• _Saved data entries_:
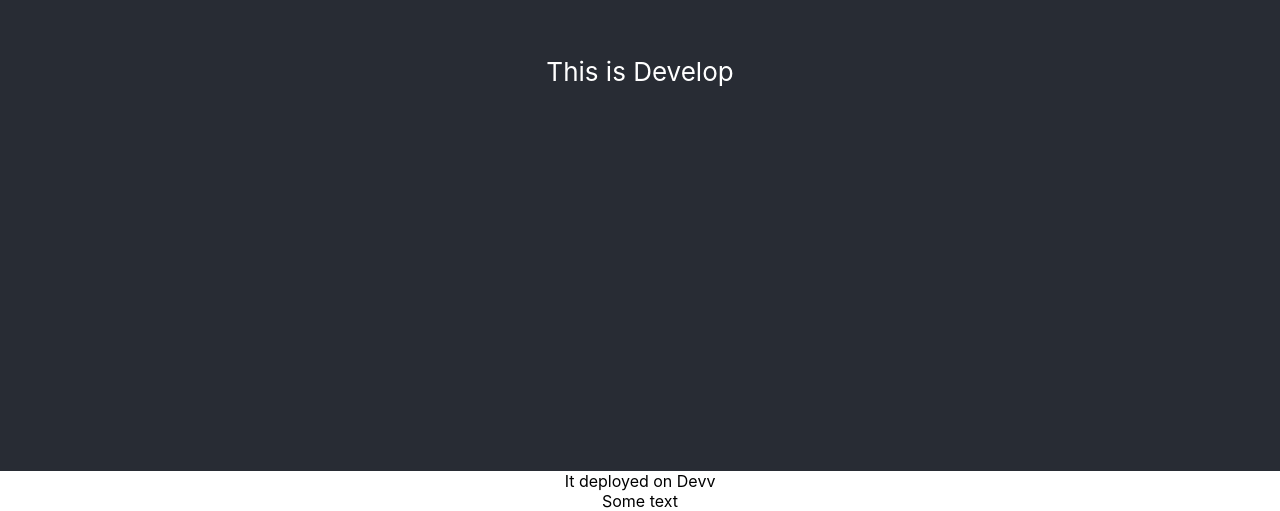
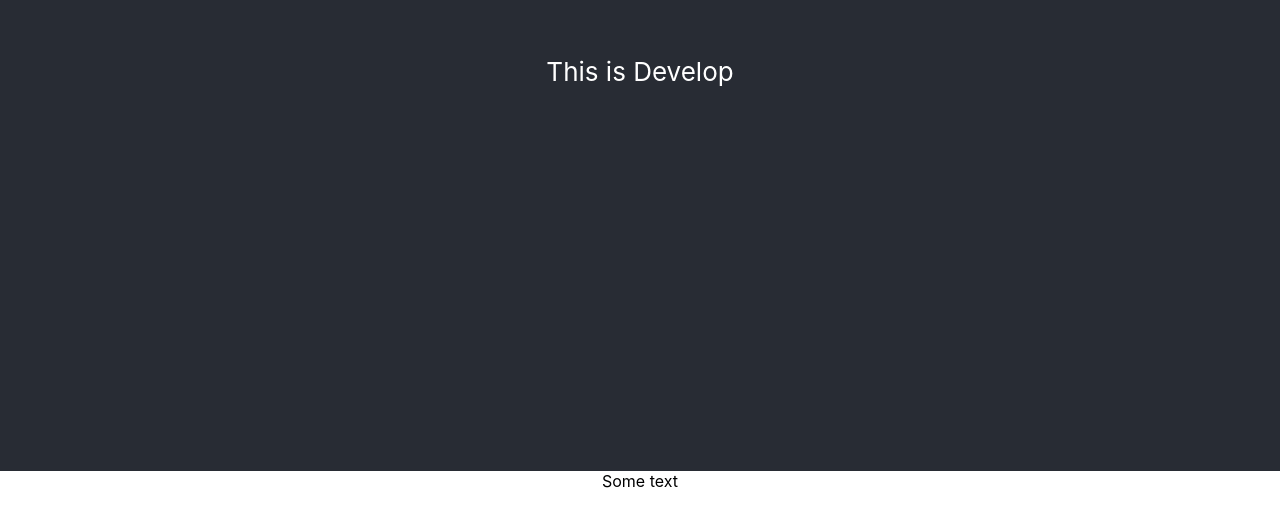
Before and after one commit to tanyavalko/Algorithms_DataStructures, a React (Create React App) app: page / in a window 1280 px wide. Shown: the part 329-840 px from the top of the page. Built offline with nearby package versions, Linux system fonts and the light colour scheme.

Commit message:
update text

```diff
--- a/src/App.tsx
+++ b/src/App.tsx
@@ -1,11 +1,9 @@
 import './App.css';
-import { DeployOnDevComp } from './devDeploy';
 
 function App() {
   return (
     <div className="App">
       <header className="App-header">This is Develop</header>
-      <DeployOnDevComp />
       <div>Some text</div>
     </div>
   );
--- a/src/devDeploy/index.tsx
+++ /dev/null
@@ -1,3 +0,0 @@
-export const DeployOnDevComp = () => {
-  return <div>It deployed on Devv</div>;
-};
```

• _THE PROBLEM_:
Your answer must be the records above, copied exactly, with no pictures.

• _TASK RESPONSE_:
Before and after one commit to tanyavalko/Algorithms_DataStructures, a React (Create React App) app: page / in a window 1280 px wide. Shown: the part 329-840 px from the top of the page. Built offline with nearby package versions, Linux system fonts and the light colour scheme.

Commit message:
update text

```diff
--- a/src/App.tsx
+++ b/src/App.tsx
@@ -1,11 +1,9 @@
 import './App.css';
-import { DeployOnDevComp } from './devDeploy';
 
 function App() {
   return (
     <div className="App">
       <header className="App-header">This is Develop</header>
-      <DeployOnDevComp />
       <div>Some text</div>
     </div>
   );
--- a/src/devDeploy/index.tsx
+++ /dev/null
@@ -1,3 +0,0 @@
-export const DeployOnDevComp = () => {
-  return <div>It deployed on Devv</div>;
-};
```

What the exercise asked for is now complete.